Kenya update: Miracles, micro-loans and the face of mission

From the Mothers' Union Orphan Program, Diocese of Maseno North

Do you believe in miracles?

From January to March, 2008, the Mother's Union Orphan Feeding program served 57,492 meals.  That represents 4,791 children fed per Saturday at the 15 parishes being sponsored by the Episcopal Diocese of Massachusetts and others.

Missionary Nancy Hardison  reminds us that 2008 "began tragically for Kenya."   Because of the post-election violence we suspended cash payments and food delivery to programs, until February 23, when we deemed it safe to resume.  Then food prices soared.  Even with the suspension of food delivery, we were in financial difficulties.  We stopped buying rice for the programs, so that every Saturday the meal is githeri - maize and beans.  However, it is important to note that programs continued to meet even during January and February.  The mothers provided what they could for food, and taught the classes as usual.

Through all of the struggles of this year, the women of the Mother's Union would not give up on the needy children in their midst.   In witness of God's love they continued to do what they could.  It is a miracle of God's power and love.

Micro-loans - The Road to Self Sufficiency

The difficulties of the winter and spring of 2008 caused the women of the Mother's Union (MU) to seriously re-evaluate their program. They have grown dramatically.

Besides the 15 parishes in the Diocese of Maseno North with financial sponsorship another 23 have begun feeding programs. Thirty-eight of the 42 parishes of the diocese are involved. The size of the program as well as the inequities of some being funded and others not have caused them to propose a bold new direction.  They are committed to making all of the orphan feeding program self sufficient. 

The MU has asked the Diocese of Massachusetts Jubilee Ministries to shift our money from directly paying for the food to funding micro-loans so that the women can begin to fund the programs themselves.  Professor Nancy Hardison, a retired business professor, is working with them to provide business enterprise training, including budgeting, record keeping and break even analysis. Jubilee Ministries approved a $68,000 one year grant beginning in July, 2008 for the Mothers Union Orphan Feeding Program.

Please keep the children and women in your prayers, as well as Nancy and Garry Hardison.

--The Rev. Tom Barrington

Face of Mission: Dianne Smith

Dianne Smith Dianne Smith After returning from a diocesan mission trip to El Salvador last year, Dianne applied to Mission Personnel and contacted Jubilee to explore a call to mission work in Africa. Within a few weeks, she was off to Maseno, Kenya, where she worked alongside the Hardisons for the month of December.  Upon her return, Dianne was accepted as a missioner of The Episcopal Church and will return this fall to Maseno for a longer assignment."Dianne is a Godsend, and we are thrilled she will be returning to Maseno as amissioner," said Nan Hardison on her recent visit to Jubilee.

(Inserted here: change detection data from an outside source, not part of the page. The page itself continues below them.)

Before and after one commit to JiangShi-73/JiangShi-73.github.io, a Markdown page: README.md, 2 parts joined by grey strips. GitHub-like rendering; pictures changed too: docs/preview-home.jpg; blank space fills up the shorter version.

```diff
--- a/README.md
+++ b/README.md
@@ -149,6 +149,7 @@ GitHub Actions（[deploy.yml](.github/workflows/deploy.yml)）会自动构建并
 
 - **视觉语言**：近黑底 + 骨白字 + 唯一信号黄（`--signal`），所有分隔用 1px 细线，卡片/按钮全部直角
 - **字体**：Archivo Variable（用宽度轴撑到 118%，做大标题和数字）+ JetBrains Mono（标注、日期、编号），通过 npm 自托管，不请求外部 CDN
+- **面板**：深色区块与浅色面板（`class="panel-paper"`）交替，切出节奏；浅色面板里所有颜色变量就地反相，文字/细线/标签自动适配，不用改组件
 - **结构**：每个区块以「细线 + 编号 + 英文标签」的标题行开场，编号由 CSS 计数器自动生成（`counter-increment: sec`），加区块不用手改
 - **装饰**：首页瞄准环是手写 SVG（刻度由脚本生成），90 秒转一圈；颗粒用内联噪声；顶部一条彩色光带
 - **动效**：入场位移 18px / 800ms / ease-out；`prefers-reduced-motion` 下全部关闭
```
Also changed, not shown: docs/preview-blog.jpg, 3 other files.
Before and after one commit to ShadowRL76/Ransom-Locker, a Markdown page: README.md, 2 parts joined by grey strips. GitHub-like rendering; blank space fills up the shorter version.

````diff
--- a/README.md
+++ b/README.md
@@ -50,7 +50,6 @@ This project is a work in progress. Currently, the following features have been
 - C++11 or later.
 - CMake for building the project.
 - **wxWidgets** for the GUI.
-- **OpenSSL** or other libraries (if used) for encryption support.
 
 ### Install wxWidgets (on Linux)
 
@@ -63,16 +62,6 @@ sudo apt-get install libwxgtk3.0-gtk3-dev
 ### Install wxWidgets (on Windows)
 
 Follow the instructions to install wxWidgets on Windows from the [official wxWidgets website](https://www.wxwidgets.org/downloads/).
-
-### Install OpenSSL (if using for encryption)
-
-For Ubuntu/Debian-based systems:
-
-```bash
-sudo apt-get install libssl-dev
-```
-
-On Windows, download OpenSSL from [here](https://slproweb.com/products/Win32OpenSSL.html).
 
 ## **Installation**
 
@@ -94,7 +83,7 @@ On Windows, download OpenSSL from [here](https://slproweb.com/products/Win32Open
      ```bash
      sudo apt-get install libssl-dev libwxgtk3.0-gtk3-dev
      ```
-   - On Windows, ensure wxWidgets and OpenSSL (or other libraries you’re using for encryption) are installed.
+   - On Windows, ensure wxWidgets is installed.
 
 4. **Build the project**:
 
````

In her own words, Dianne reports, "My mission assignment is as nurse administrator for Maseno Hospital, but I will do anything Gerry and Nan need me to do. I think our best work is always done side-by-side, hand-in-hand. I expect to be in Maseno by mid-October.

"I have been doing some night-time private duty nursing here on the Vineyard, but my primary position has been as the office manager for Seven Gates Farm Corporation for several years. Friends, family and employers have been very supportive of my call to mission, for which I'm grateful. I moved to the island in 1971 and have three grown children and six grandchildren.

"I enjoy an active church life at St. Andrew's, Edgartown, as parish nurse, labyrinth facilitator, Fair Trade coffee coordinator, mission trip leader, lay leader and LEM. We all wear lots of hats in small-town America, and I expect to wear lots of them in Kenya, as well. It is a gift to be invited back to work with the Hardisons and the people of Maseno."

Follow Dianne's story on her blog